Study material:
+ + + + +

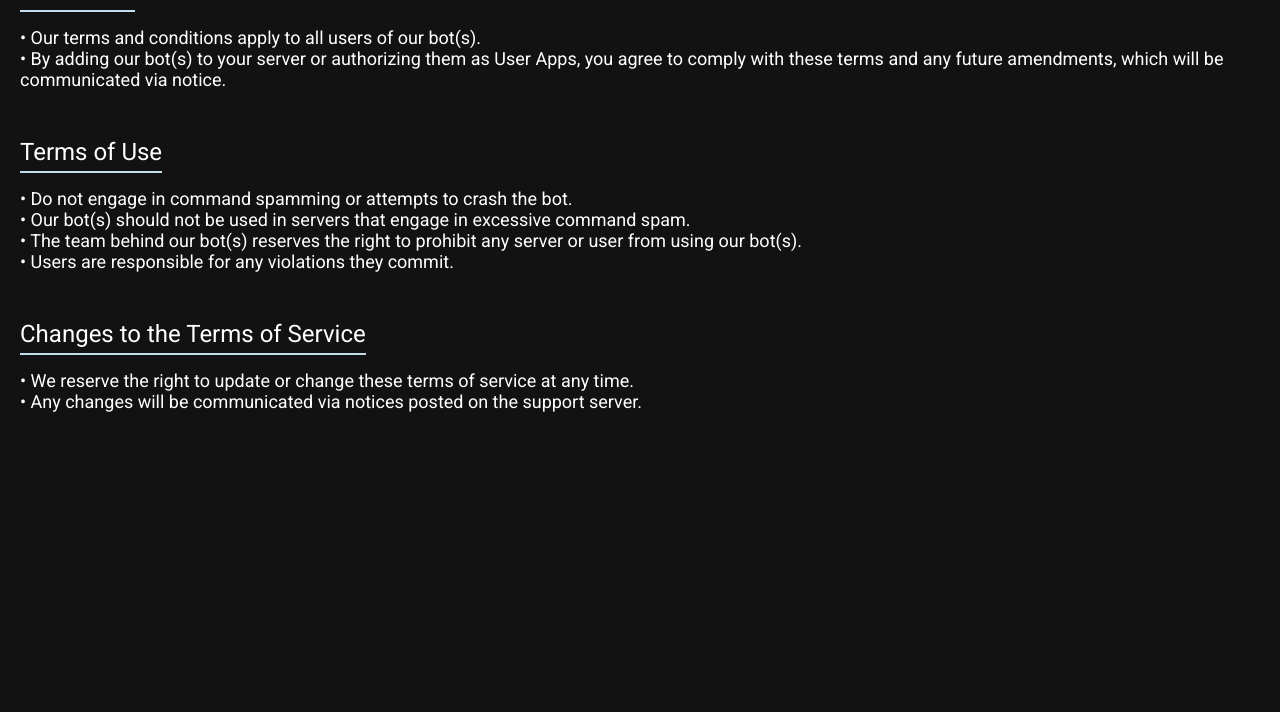
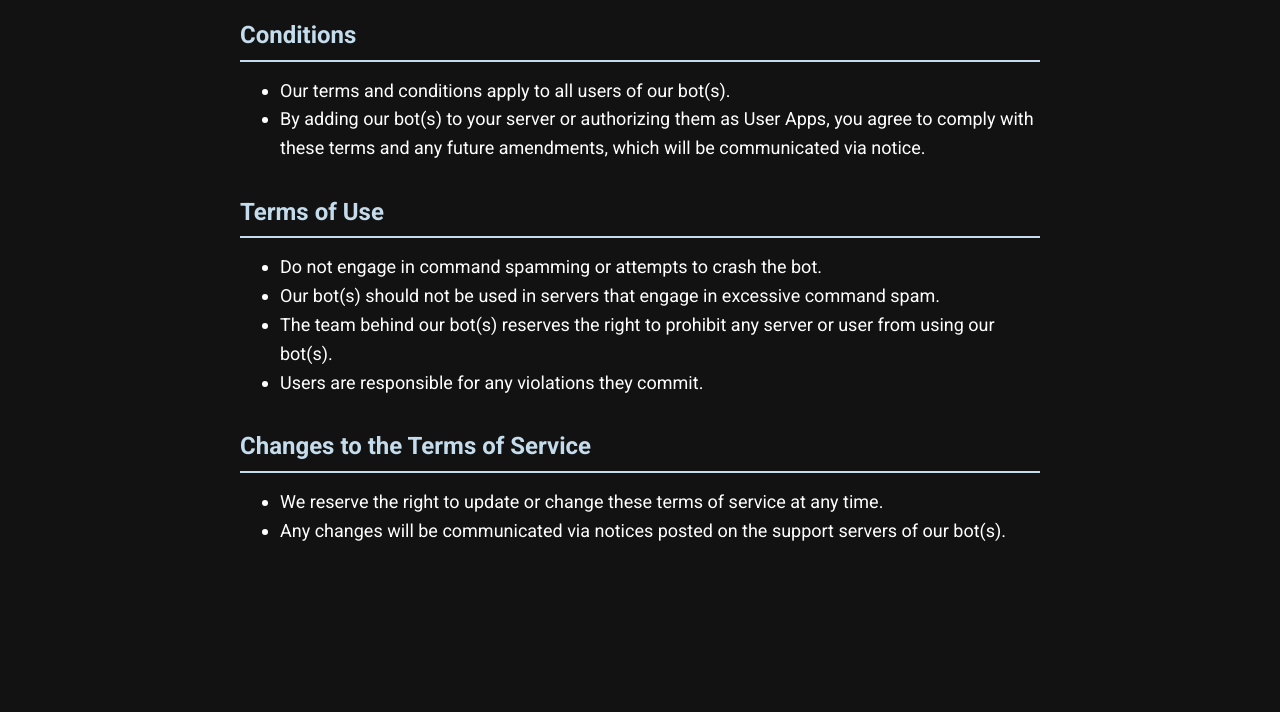
Before and after one commit to anoxle/xvar, a plain HTML site: page terms.html in a window 1280 px wide. Shown: the part 128-840 px from the top of the page. Drawn offline with Linux system fonts and the light colour scheme.

Commit message:
Update terms.html

```diff
--- a/terms.html
+++ b/terms.html
@@ -1,5 +1,6 @@
 <!DOCTYPE html>
 <html lang="en">
+
 
 <head>
     <meta charset="UTF-8">
@@ -7,84 +8,112 @@
     <title>Xvar - Terms of Service</title>
     <link rel="icon" href="assets/xvar.png" type="image/png">
     <link href="https://fonts.googleapis.com/css2?family=Roboto:wght@400;700&display=swap" rel="stylesheet">
+
+</head>
+
+<body>
+    <div class="container">
+        <h1>Xvar - Terms of Service</h1>
+
+        <h2 class="section-title">Conditions</h2>
+        <ul>
+            <li>Our terms and conditions apply to all users of our bot(s).</li>
+            <li>By adding our bot(s) to your server or authorizing them as User Apps, you agree to comply with these terms and any future amendments, which will be communicated via notice.</li>
+        </ul>
+
+        <h2 class="section-title">Terms of Use</h2>
+        <ul>
+            <li>Do not engage in command spamming or attempts to crash the bot.</li>
+            <li>Our bot(s) should not be used in servers that engage in excessive command spam.</li>
+            <li>The team behind our bot(s) reserves the right to prohibit any server or user from using our bot(s).</li>
+            <li>Users are responsible for any violations they commit.</li>
+        </ul>
+
+        <h2 class="section-title">Changes to the Terms of Service</h2>
+        <ul>
+            <li>We reserve the right to update or change these terms of service at any time.</li>
+            <li>Any changes will be communicated via notices posted on the support servers of our bot(s).</li>
+        </ul>
+    </div>
+
     <style>
+        :root {
+            --bg-color: #121212;
+            --text-color: #ffffff;
+            --highlight-color: #c4dceb;
+            --scrollbar-bg: #2e2e2e;
+            --scrollbar-thumb: #c4dceb;
+        }
+        html {
+            scroll-behavior: smooth;
+        }
         body {
             font-family: 'Roboto', sans-serif;
             margin: 0;
-            padding: 0;
-            display: flex;
-            flex-direction: column;
-            justify-content: flex-start;
-            align-items: flex-start;
-            height: 100vh;
-            background-color: #121212;
-            color: #ffffff;
             padding: 20px;
+            min-height: 100vh;
+            background-color: var(--bg-color);
+            color: var(--text-color);
+            line-height: 1.6;
             opacity: 0;
             animation: fadeIn 1s forwards;
         }
+        ::-webkit-scrollbar {
+            width: 12px;
+        }
+        ::-webkit-scrollbar-track {
+            background: var(--scrollbar-bg);
+        }
+        ::-webkit-scrollbar-thumb {
+            background-color: var(--scrollbar-thumb);
+            border-radius: 6px;
+            border: 3px solid var(--scrollbar-bg);
+        }
+        ::-webkit-scrollbar-thumb:hover {
+            background-color: #a0c8d8;
+        }
+        * {
+            scrollbar-width: thin;
+            scrollbar-color: var(--scrollbar-thumb) var(--scrollbar-bg);
+        }
         @keyframes fadeIn {
-            to {
-                opacity: 1;
-            }
+            to { opacity: 1; }
         }
-        h2 {
-            font-size: 36px;
-            border-bottom: 3px solid #c4dceb;
+        .container {
+            max-width: 800px;
+            margin: 0 auto;
+        }
+        h1, h2 {
+            color: var(--highlight-color);
+            border-bottom: 3px solid var(--highlight-color);
             padding-bottom: 10px;
-            margin: 0;
+            margin-top: 30px;
             animation: slideIn 0.5s forwards;
             opacity: 0;
         }
         @keyframes slideIn {
-            from {
-                transform: translateX(-50px);
-                opacity: 0;
-            }
-            to {
-                transform: translateX(0);
-                opacity: 1;
-            }
+            from { transform: translateX(-50px); opacity: 0; }
+            to { transform: translateX(0); opacity: 1; }
         }
-        p {
+        p, ul {
             font-size: 18px;
-            margin-top: 5px;
+            margin-top: 15px;
             animation: fadeIn 0.5s forwards;
             opacity: 0;
         }
-        .big-text {
-            font-size: 24px;
-            margin-top: 20px;
-        }
         .highlight {
-            color: #c4dceb;
+            color: var(--highlight-color);
             font-weight: bold;
         }
         .section-title {
             font-size: 24px;
             margin-top: 30px;
-            border-bottom: 2px solid #c4dceb;
+            border-bottom: 2px solid var(--highlight-color);
             padding-bottom: 5px;
             margin-bottom: 10px;
+            color: var(--highlight-color);
         }
     </style>
-</head>
 
-<body>
-    <h2>Xvar - Terms of Service</h2>
-
-    <p class="section-title">Conditions</p>
-    <p>• Our terms and conditions apply to all users of our bot(s).<br>
-    • By adding our bot(s) to your server or authorizing them as User Apps, you agree to comply with these terms and any future amendments, which will be communicated via notice.</p>
-
-    <p class="section-title">Terms of Use</p>
-    <p>• Do not engage in command spamming or attempts to crash the bot.<br>
-    • Our bot(s) should not be used in servers that engage in excessive command spam.<br>
-    • The team behind our bot(s) reserves the right to prohibit any server or user from using our bot(s).<br>
-    • Users are responsible for any violations they commit.</p>
-
-    <p class="section-title">Changes to the Terms of Service</p>
-    <p>• We reserve the right to update or change these terms of service at any time.<br>
-    • Any changes will be communicated via notices posted on the support server.</p>
 </body>
 </html>
```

+ + + + +

How to complete this task: Lines with "command" in the records above: copy every one of them.

Answer to the problem:
+            <li>Do not engage in command spamming or attempts to crash the bot.</li>
+            <li>Our bot(s) should not be used in servers that engage in excessive command spam.</li>
-    <p>• Do not engage in command spamming or attempts to crash the bot.<br>
-    • Our bot(s) should not be used in servers that engage in excessive command spam.<br>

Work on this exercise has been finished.